MATERIAL PROVIDED below:

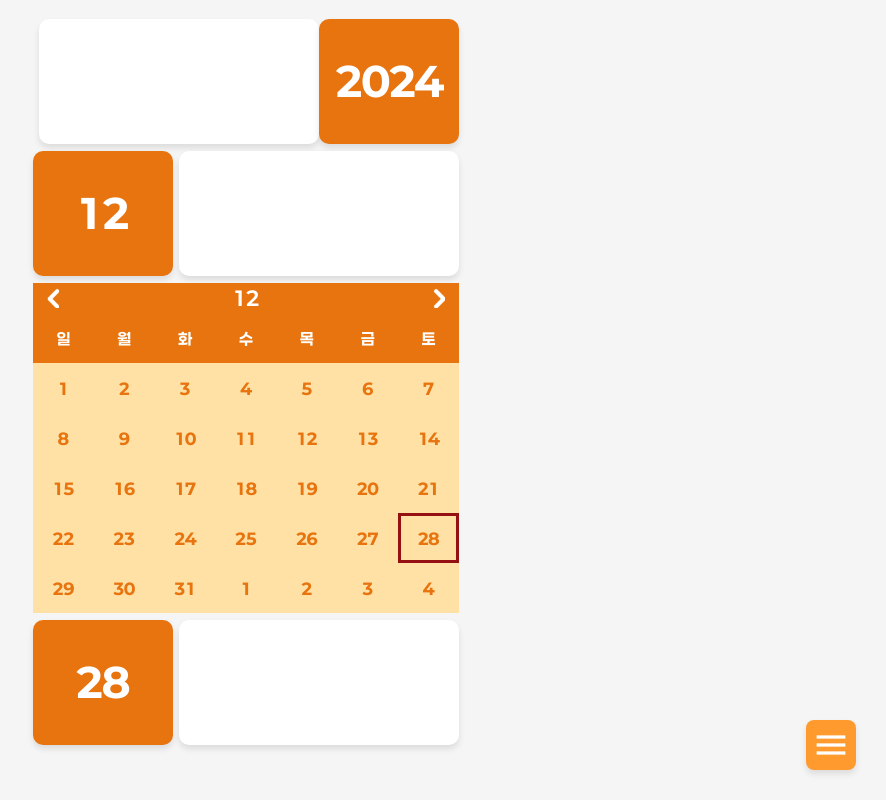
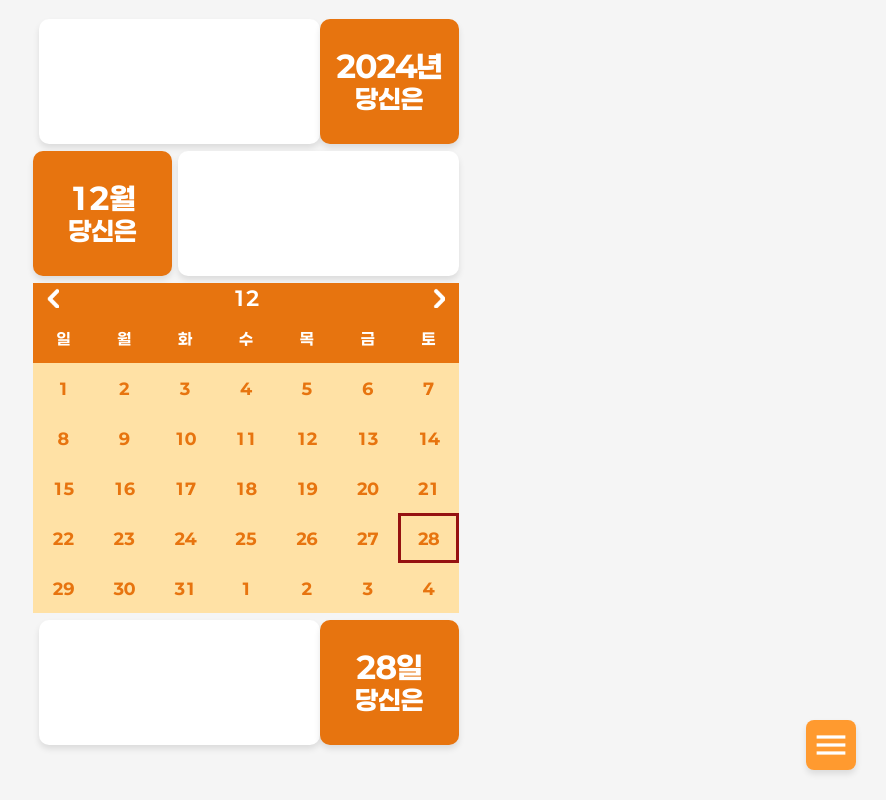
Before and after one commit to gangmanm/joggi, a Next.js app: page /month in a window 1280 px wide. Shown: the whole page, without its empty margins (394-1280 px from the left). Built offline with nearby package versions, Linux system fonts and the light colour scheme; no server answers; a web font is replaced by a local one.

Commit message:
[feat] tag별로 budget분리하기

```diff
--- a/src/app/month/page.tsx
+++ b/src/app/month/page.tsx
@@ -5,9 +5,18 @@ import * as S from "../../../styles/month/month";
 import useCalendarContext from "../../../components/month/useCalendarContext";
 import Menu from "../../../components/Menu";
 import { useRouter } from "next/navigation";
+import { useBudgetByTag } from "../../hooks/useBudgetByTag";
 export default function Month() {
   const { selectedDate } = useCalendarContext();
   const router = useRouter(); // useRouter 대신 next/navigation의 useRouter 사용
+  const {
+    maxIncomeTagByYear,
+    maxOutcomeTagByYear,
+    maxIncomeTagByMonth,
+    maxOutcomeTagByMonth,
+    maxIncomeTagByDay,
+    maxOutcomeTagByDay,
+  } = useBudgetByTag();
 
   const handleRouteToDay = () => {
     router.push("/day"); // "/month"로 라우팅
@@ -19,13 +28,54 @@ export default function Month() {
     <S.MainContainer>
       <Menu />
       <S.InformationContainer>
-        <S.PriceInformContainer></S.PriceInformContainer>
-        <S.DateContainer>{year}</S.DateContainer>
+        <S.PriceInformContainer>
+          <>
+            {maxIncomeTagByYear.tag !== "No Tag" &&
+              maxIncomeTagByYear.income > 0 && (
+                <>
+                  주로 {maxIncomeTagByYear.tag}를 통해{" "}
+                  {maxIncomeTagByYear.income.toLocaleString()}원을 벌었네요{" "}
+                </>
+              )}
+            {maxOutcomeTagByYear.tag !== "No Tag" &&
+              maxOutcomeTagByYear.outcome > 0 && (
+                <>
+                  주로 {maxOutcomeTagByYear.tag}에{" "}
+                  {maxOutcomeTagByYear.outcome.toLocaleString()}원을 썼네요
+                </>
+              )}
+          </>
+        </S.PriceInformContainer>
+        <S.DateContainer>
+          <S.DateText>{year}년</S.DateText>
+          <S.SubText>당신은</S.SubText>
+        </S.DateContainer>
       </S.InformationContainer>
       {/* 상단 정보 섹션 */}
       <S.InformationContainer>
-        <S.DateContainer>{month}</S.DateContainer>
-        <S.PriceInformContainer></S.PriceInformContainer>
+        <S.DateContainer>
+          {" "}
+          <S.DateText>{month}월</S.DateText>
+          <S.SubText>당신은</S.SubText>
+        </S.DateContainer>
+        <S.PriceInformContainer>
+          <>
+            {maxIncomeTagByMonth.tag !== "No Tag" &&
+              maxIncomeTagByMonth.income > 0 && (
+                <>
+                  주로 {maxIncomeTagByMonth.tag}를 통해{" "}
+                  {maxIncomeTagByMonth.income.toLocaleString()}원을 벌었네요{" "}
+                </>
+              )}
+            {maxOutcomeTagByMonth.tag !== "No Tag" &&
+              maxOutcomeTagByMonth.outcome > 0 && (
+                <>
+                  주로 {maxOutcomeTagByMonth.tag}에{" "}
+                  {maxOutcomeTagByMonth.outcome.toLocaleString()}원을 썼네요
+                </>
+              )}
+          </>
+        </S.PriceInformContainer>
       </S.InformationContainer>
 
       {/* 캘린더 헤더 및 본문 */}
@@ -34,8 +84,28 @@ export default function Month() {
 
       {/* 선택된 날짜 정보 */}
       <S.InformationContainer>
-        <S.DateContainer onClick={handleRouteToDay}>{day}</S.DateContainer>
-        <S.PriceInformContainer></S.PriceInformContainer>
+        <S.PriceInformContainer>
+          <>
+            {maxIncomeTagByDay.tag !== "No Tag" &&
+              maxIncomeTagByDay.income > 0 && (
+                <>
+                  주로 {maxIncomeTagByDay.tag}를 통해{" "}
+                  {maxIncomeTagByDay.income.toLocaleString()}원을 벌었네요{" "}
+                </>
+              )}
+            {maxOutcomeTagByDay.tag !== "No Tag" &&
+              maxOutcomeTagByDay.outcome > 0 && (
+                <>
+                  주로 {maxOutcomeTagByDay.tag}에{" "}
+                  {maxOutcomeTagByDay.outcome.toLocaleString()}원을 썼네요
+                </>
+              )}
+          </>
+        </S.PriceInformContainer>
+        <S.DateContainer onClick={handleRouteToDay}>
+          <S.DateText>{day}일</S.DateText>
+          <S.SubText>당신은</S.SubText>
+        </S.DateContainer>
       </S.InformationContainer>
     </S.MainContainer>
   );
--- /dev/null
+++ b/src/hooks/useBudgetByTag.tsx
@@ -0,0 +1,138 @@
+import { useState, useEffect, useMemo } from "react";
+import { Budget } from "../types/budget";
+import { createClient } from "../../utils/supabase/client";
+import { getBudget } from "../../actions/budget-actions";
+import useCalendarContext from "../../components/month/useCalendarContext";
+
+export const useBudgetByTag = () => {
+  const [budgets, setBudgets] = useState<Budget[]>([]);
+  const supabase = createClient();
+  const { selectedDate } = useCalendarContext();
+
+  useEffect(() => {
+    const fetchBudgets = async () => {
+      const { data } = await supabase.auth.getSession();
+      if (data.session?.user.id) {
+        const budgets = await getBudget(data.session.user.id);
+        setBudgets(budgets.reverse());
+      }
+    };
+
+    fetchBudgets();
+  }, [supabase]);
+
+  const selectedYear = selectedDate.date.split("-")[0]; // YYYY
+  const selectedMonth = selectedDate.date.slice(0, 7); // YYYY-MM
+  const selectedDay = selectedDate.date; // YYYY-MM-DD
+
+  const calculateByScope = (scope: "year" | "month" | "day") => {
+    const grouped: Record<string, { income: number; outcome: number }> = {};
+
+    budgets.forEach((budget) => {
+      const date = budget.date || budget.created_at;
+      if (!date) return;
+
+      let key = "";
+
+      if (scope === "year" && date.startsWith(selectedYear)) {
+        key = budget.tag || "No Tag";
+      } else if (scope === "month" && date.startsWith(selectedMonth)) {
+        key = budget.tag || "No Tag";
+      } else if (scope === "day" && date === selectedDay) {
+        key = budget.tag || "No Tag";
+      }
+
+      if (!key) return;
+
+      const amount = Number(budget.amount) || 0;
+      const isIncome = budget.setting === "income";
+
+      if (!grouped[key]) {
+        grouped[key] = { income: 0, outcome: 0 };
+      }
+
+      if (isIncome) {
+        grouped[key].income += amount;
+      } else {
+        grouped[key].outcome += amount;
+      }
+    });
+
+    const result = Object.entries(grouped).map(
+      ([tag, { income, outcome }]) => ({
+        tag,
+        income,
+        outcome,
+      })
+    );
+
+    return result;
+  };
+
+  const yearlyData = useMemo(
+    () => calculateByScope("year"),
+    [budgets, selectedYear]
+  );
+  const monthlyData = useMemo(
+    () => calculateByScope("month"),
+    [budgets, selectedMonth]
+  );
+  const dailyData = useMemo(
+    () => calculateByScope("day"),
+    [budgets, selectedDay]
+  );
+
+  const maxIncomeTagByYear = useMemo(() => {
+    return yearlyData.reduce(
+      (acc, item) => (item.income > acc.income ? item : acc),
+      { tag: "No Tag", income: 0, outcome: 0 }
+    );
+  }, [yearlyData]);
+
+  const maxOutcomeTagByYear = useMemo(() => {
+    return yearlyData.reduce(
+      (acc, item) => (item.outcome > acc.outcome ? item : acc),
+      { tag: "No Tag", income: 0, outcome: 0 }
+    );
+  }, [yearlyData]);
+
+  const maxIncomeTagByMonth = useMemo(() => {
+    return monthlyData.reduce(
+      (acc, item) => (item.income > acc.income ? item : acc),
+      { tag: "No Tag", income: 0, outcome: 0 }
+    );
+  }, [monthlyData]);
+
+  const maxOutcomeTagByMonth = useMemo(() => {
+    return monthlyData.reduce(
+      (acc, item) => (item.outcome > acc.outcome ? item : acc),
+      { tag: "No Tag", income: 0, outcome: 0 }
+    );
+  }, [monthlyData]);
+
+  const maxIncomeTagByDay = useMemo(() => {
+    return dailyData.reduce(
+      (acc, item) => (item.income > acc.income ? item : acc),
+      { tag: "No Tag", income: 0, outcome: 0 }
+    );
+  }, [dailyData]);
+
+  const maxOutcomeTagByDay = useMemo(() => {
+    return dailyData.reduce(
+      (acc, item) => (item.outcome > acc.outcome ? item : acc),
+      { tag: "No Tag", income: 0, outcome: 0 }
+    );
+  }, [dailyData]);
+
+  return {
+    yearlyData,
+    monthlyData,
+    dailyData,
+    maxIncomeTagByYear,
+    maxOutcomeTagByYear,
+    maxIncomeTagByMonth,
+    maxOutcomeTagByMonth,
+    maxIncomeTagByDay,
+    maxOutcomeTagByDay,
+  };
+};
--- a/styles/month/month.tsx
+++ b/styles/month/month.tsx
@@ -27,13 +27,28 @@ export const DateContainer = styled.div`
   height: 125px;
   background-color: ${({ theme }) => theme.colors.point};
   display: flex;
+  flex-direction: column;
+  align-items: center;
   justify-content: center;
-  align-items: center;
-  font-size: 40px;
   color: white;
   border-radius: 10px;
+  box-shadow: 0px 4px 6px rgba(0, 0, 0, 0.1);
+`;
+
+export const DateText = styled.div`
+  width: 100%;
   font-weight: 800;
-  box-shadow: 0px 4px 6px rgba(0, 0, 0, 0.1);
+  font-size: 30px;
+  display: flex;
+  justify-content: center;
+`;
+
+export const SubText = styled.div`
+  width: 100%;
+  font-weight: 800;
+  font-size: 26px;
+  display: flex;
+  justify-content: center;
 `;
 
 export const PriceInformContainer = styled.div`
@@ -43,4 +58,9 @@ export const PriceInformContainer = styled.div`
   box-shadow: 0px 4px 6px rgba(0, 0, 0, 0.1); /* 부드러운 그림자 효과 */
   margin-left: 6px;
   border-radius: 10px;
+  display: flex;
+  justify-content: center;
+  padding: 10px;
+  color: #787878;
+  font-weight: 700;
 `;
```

End of MATERIAL PROVIDED.

• _WORK INSTRUCTION_
Take every line above that includes "supabase" and list it.

• _OUTPUT FOR THIS EXERCISE_
+import { createClient } from "../../utils/supabase/client";
+  const supabase = createClient();
+      const { data } = await supabase.auth.getSession();
+  }, [supabase]);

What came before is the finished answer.